"Our new record sounds just like that," Pierce laughed, illuminated by red stage lights and the bright billboards of Times Square behind him, featuring Pitbull endorsing Hennessy and Conan O'Brien in "Sharktopus vs. Pteracuda." "It's a rude awakening."  

The Drums' first album in three years (and the first since their debut, 2009's "Summer!" EP, with just founding members Pierce and Graham) was born out of a similar shock to the system. In September of 2010, while on the American leg of their tour for "Portamento," guitarist Connor Harwick abruptly quit the band. "My heart was very broken," Pierce tells Billboard in their hotel room before the Drums' short set. "You build something with someone, a group of people, and to see that disintegrate, deteriorate, and fall apart was very painful for me."
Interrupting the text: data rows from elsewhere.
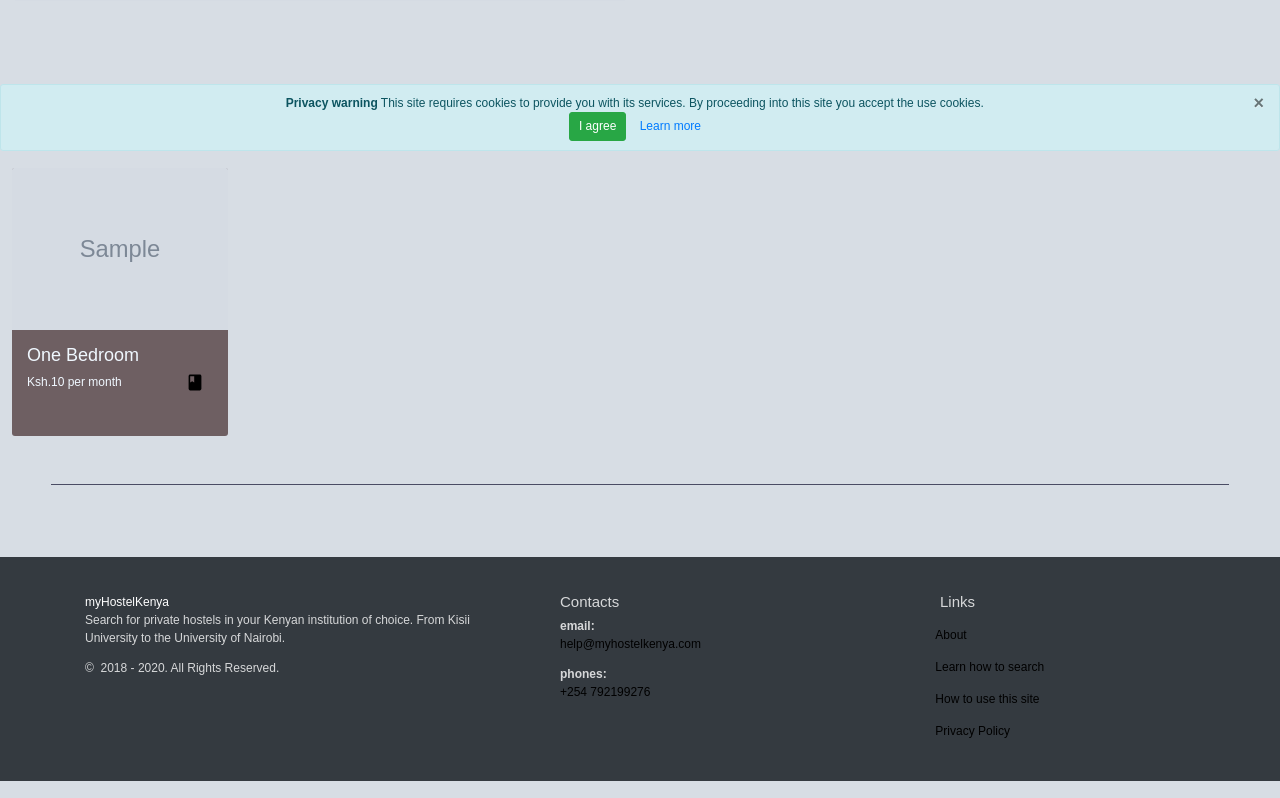
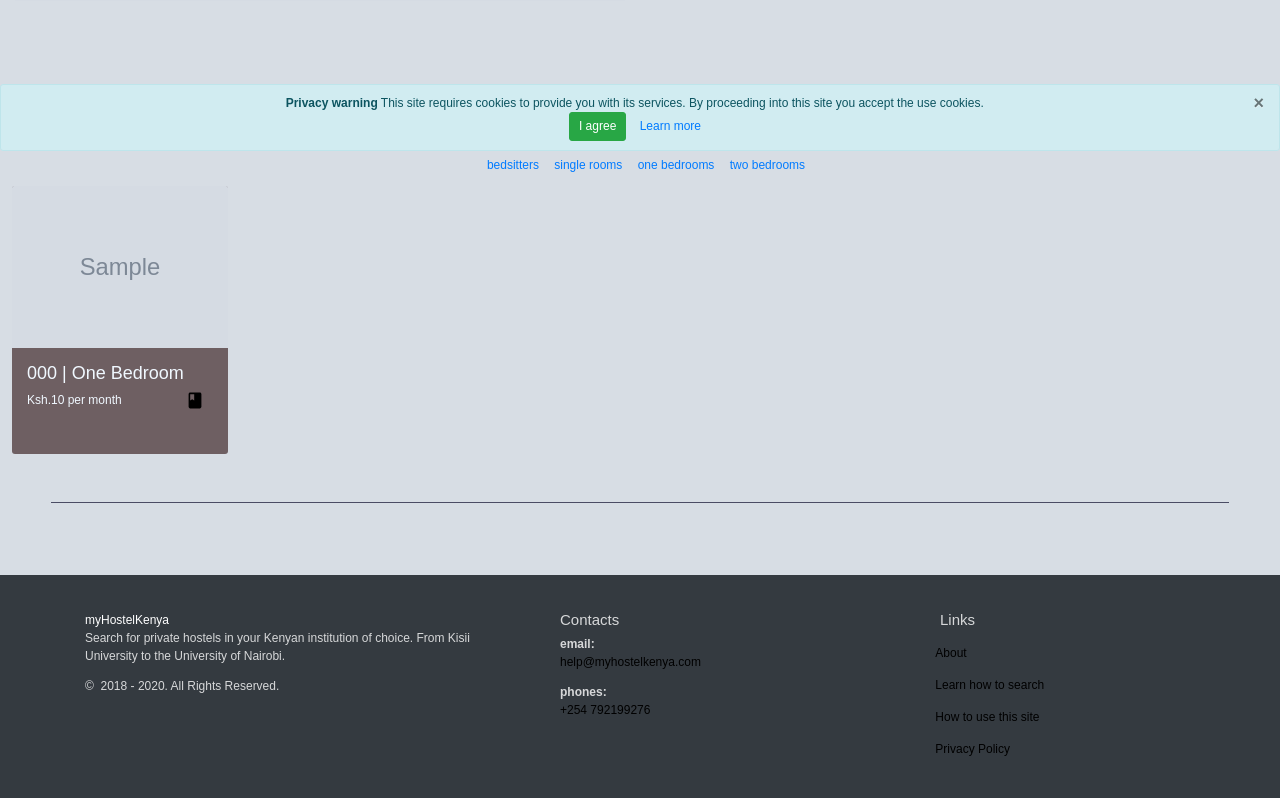
Before and after one commit to muremwa/myHostelKE, a Django app: a page that uses myhostel/book/templates/book/room.html in a window 1280 px wide. Shown: the part 649-1447 px from the top of the page. Run offline with Django 3.2, Linux system fonts and the light colour scheme; tables that the repository leaves empty hold one stand-in row (values such as "Sample post"); grey boxes marked "Sample" are stand-in pictures; some libraries are stand-ins or nearby versions.

Commit message:
filtering and requirements added

```diff
--- a/myhostel/book/models.py
+++ b/myhostel/book/models.py
@@ -138,9 +138,7 @@ class Room(models.Model):
 
     def clean(self):
         # price should not be lower or higher than price range
-        # noinspection PyUnresolvedReferences
         hostel_range = self.hostel.get_prices()
-        # noinspection PyTypeChecker
         if self.price < int(hostel_range[0]) or self.price > int(hostel_range[-1]):
             raise ValidationError(_(
                 "Ensure price is within the price range of the \"{}\" that is between {} and {}".format(
--- a/myhostel/book/templates/book/hostel_detail.html
+++ b/myhostel/book/templates/book/hostel_detail.html
@@ -66,12 +66,19 @@
         </div>
     </div>
 
+    <div id="available-rooms">
         {% if rooms %}
         <hr class="main-divider">
 
-    <div style="color: #4a4c64;" class="available-rooms">
+        <div style="color: #4a4c64;">
             <div class="container text-center">
-            <h2>rooms at the {{ hostel.name }} {% if filtered %} <small>Filtered by {{ filtered }}</small>{% endif %} ({{ rooms.count }})</h2>
+                <h2>rooms at the {{ hostel.name }} {% if filtered %} <small>Filtered by {{ filtered }} <a href="{% url 'book:hostel' hostel.slug %}#available-rooms">See all rooms instead</a></small>{% endif %} ({{ rooms.count }})</h2>
+                <ul id="room-filters">
+                    <li><a href="?filtered=Bedsitter#available-rooms">bedsitters</a></li>
+                    <li><a href="?filtered=Single Room#available-rooms">single rooms</a></li>
+                    <li><a href="?filtered=One Bedroom#available-rooms">one bedrooms</a></li>
+                    <li><a href="?filtered=Two Bedroom#available-rooms">two bedrooms</a></li>
+                </ul>
             </div>
 
 
@@ -84,8 +91,12 @@
 
         </div>
         {% else %}
-        <h2 class="text-center">{{ hostel}} has no {{ filtered }} rooms available rooms for booking</h2>
+            <h2 class="text-center">
+                {{ hostel}} has no {{ filtered }} rooms available rooms for booking
+                <a href="{% url 'book:hostel' hostel.slug %}#available-rooms">See all rooms</a>
+            </h2>
         {% endif %}
+    </div>
 
     <hr class="main-divider">
 
@@ -128,5 +139,3 @@
 	{% include 'home/over_view.html' %}
 
 {% endblock content %}
-
-{% block script %}<script src="{% static 'book/js/hostel_detail.js' %}"></script>{% endblock script %}
--- a/myhostel/book/templates/book/now.html
+++ b/myhostel/book/templates/book/now.html
@@ -32,8 +32,10 @@
             </div>
 
             <div class="alert alert-info">
-                <h2>You are booking the room below</h2>
-                <p><a href="{{ room.get_absolute_url }}">{{ room.room_number}}</a> from <strong>{{ room.hostel}}</strong></p>
+                <h2>
+                    You are booking
+                    <a href="{{ room.get_absolute_url }}">{{ room.room_number}}</a> from <strong>{{ room.hostel}}</strong>
+                </h2>
 
                 <p class="lead">Once you book you will be contacted by us and give more details on how to retain the room</p>
             </div>
--- a/myhostel/book/templates/book/room.html
+++ b/myhostel/book/templates/book/room.html
@@ -3,7 +3,7 @@
 <div class="card room">
     <a href="{% url 'book:room' hostel.slug room.room_number %}"><img src="{{ room.get_main_image }}" alt="image of a room" class="card-img-top"></a>
     <div class="card-body">
-        <h4 class="card-text room-type">{{ room.get_house_type }}</h4>
+        <h4 class="card-text room-type">{{ room.room_number }} | {{ room.get_house_type }}</h4>
         <div class="row">
             <p class="col-sm-8">Ksh.{{room.price}} per month</p>
             <div class="col-sm-4">
--- a/myhostel/book/templates/book/room_detail.html
+++ b/myhostel/book/templates/book/room_detail.html
@@ -37,7 +37,7 @@
                 </div>
             {% endif %}
             {% else %}
-            <h2>This room is already booked</h2>
+            <h2>{{ room.room_number }} is already booked</h2>
             {% endif %}
         </div>
     </div>
@@ -65,5 +65,3 @@
 {% include 'home/over_view.html' %}
 
 {% endblock content %}
-
-{% block script %}<script src="{% static 'book/js/room.js' %}"></script>{% endblock script %}
--- a/myhostel/book/templates/book/search.html
+++ b/myhostel/book/templates/book/search.html
@@ -122,7 +122,7 @@
                     <div class="result" data-toggle="tooltip" data-placement="right" data-html="true" title="<img src='{{result.get_main_image}}' style='width: 100%;'> <br> <p>{{ result.distance_from_admin }} meters from admin</p>">
                         <a href="{% url 'book:hostel' result.slug %}">
                             <div class="result-name text-center">
-                                <h3>{{ result.name }}</strong><br/><small><img class="locate-pin-hostel" src="{% static 'svg/place.svg' %}" alt=""> {{result.location}}</small></h3>
+                                <h3><strong>{{ result.name }}</strong><br/><small><img class="locate-pin-hostel" src="{% static 'svg/place.svg' %}" alt=""> {{result.location}}</small></h3>
                                 <hr>
                             </div>
                             <div class="more-result-info">
--- a/myhostel/book/views.py
+++ b/myhostel/book/views.py
@@ -63,6 +63,7 @@ class HostelDetail(generic.DetailView):
 
     def get_rooms_to_display(self):
         room_set = self.object.all_available_rooms()
+        filter_by = None
 
         # filter the rooms according to a search result
         if 'filtered' in self.request.GET:
@@ -74,6 +75,7 @@ class HostelDetail(generic.DetailView):
             if filter_by in house_types:
                 room_set = room_set.filter(house_type__exact=house_types[filter_by])
 
+            # filter by price range
             elif re.search(r'\d+-\d+', filter_by):
                 prices = filter_by.split('-')
                 room_set = room_set.filter(
@@ -82,16 +84,17 @@ class HostelDetail(generic.DetailView):
                     price__lte=prices[1]
                 )
 
+            # filter by price below 'filter_by'
             elif re.search(r'\d{3,6}', filter_by):
                 room_set = room_set.filter(price__lte=filter_by)
+                filter_by = "below Ksh.%s" % filter_by
 
-        return room_set
+        return room_set, filter_by
 
     def get_context_data(self, **kwargs):
         context = super().get_context_data(**kwargs)
         context['hostel_suggestions'] = self.hostel_suggestions(context['hostel'])
-        context['rooms'] = self.get_rooms_to_display()
-        context['filtered'] = self.request.GET.get('filtered', None)
+        context['rooms'], context['filtered'] = self.get_rooms_to_display()
 
         # add a view to the hostel using sessions. Has this user seen this hostel before?
         seen = self.request.session.setdefault('hostels_seen', [])
@@ -306,7 +309,7 @@ class Search(generic.TemplateView):
             if school:
                 results = results.filter(institution=school)
 
-        elif field in ["BEDROOM", ]:
+        elif field in ["BEDROOM", "ROOM", "ROOMS"]:
             # house types
             look_up = look_up.upper()
             term = 'house_type'
--- a/myhostel/myhostel/static/book/css/hostel_detail.css
+++ b/myhostel/myhostel/static/book/css/hostel_detail.css
@@ -68,6 +68,12 @@
     color: aliceblue;
 }
 
+#room-filters > li{
+    text-decoration: none;
+    display: inline;
+    margin-left: 1em;
+}
+
 @media screen and ( max-width: 575px){
     .book-ico img {
         width: 5em;
--- /dev/null
+++ b/requirements.txt
@@ -0,0 +1,2 @@
+Django==2.1.5
+Pillow==5.3.0
```
Also changed, not shown: myhostel/book/templates/book/success_booking.html (+3 -5 lines), myhostel/myhostel/static/book/js/hostel_detail.js (deleted, +0 -9 lines), README.md, myhostel/myhostel/static/book/js/room.js (deleted). Lines whose indentation alone changed are shown as unchanged.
After embarking on solo efforts (Pierce has released one single but his album as Queen Nail has yet to be released; one of Graham's songs, a folk "ballad" called "Wild Geese," appears on "Encyclopedia"), he and Graham were ready to come back together and give the Drums another try. They holed up in a lakeside cabin in upstate New York and "went crazy," says Graham. "That's when it occurred to me that we can have fun with this and make a record that's interesting and bizarre.'"

"'Anne of Green Gables' on acid," adds Pierce, referring to those first test songs. "All these sounds coming, like, from fireworks effects." 

 Following their cabin fever catharsis, the two returned to the city and set up shop -- a folding table, laptop, and some other equipment -- in Williamsburg's Scientific Laboratories rehearsal studio. "It sounds a lot fancier than it is," says Graham.

"Four walls and no air conditioning," adds Pierce, who "hated" the space. "It was so depressing to me. But sometimes you have to go there to feel something. Makes me think of [Fleetwood Mac's] song 'Gypsy': she had to leave that fabulous life and live on the floor."

The resulting cathartic collection of tracks departs from the Drums' signature "tonal palette," as Graham calls it. With taut, spindly guitar lines, liberal sprinklings of tambourine, and uptempo kick drums that belie the brooding, thoughtful content matter of songs like "Best Friend" ("You were my best friend, but then you died"), or "Book of Stories" ("I thought life was getting easier, but it's only getting harder"), both on their self-titled debut LP. Though the group held nothing back onstage -- Pierce is known for his flamboyant dancing, which includes gracefully flailing of his impeccably clad limbs -- their albums hewed tightly to a rhythmic and melodic aesthetic, a sort of restraint the Drums were determined to dispense with on "Encyclopedia." 

"When something got too majestic or too big, we'd tone it down, put a blanket over the whole thing," says Pierce. This time, he wanted to "really go for it without worrying about anyone's approval or anyone's opinion." 

"This album doesn't pass the Brooklyn cool test," adds Graham, who may not be giving "Encyclopedia" enough credit. The line for the show that wrapped twice around the Broadway block between 51st and 52nd ("Are these guys really famous or something?" one passerby asked. "Kind of?" someone answered) demonstrated a fanbase willing and ready to hear what he and Pierce will come up with next. While new songs don't always bop along at the relentlessly upbeat pace of the group's older material, they're still clearly Drums songs.

"With our past work, we've always let it exist in its own world," says Graham, "and on this record we tried to do it more than we thought we were capable of doing."